Which lines in the records below mention the word "ChoosingAStatisticalTestToDiscernDistributions"? Copy each one out.
◆ ◆ ◆ ◆
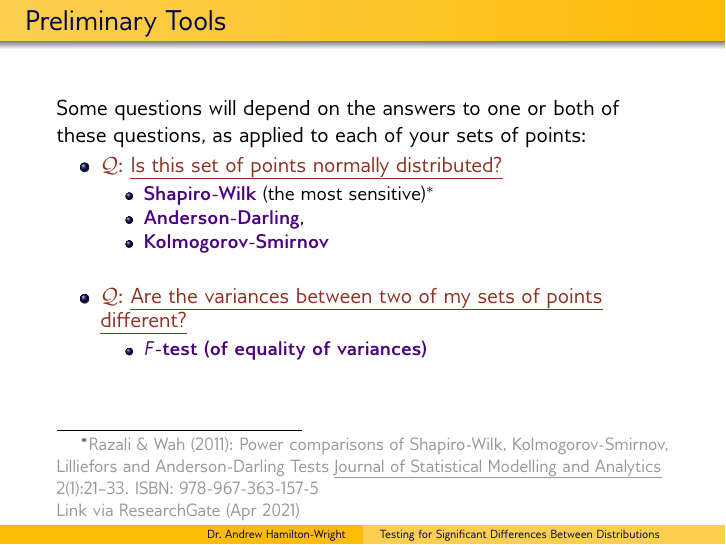
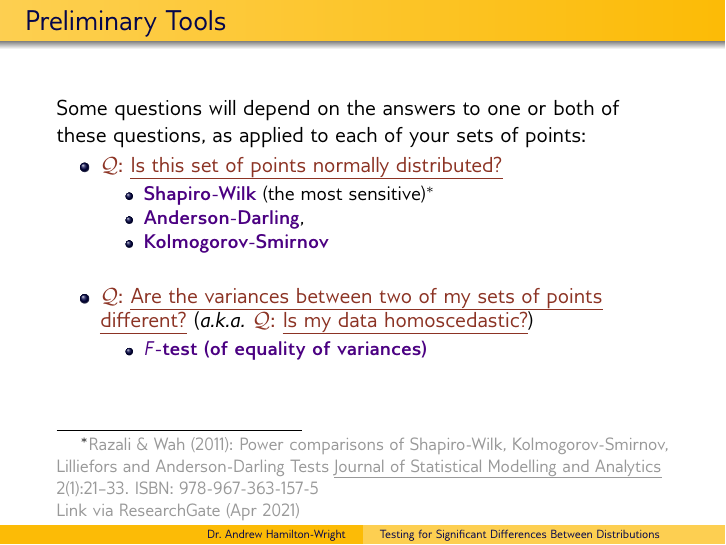
Before and after one commit to andrewhw/StatsTools, LaTeX slides (ChoosingAStatisticalTestToDiscernDistributions.tex): page 6 of 45. Compiled offline with pdfLaTeX.

Commit message:
o Added homoscedasticity on F-test slide

```diff
--- a/ChoosingAStatisticalTestToDiscernDistributions.tex
+++ b/ChoosingAStatisticalTestToDiscernDistributions.tex
@@ -139,6 +139,7 @@ these questions, as applied to each of your sets of points:
 	\end{itemize}
 	\vspace{1em}\pause
 \item \kq{Are the variances between two of my sets of points different?}
+	(\aka \kq{Is my data homoscedastic?})
 	\pause
 	\begin{itemize}
 	\item \key{$F$-test (of equality of variances)}
```
Also changed, not shown: ChoosingAStatisticalTestToDiscernDistributions-handout.pdf, ChoosingAStatisticalTestToDiscernDistributions.pdf.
◆ ◆ ◆ ◆
Answer to the exercise:
Before and after one commit to andrewhw/StatsTools, LaTeX slides (ChoosingAStatisticalTestToDiscernDistributions.tex): page 6 of 45. Compiled offline with pdfLaTeX.
--- a/ChoosingAStatisticalTestToDiscernDistributions.tex
+++ b/ChoosingAStatisticalTestToDiscernDistributions.tex
Also changed, not shown: ChoosingAStatisticalTestToDiscernDistributions-handout.pdf, ChoosingAStatisticalTestToDiscernDistributions.pdf.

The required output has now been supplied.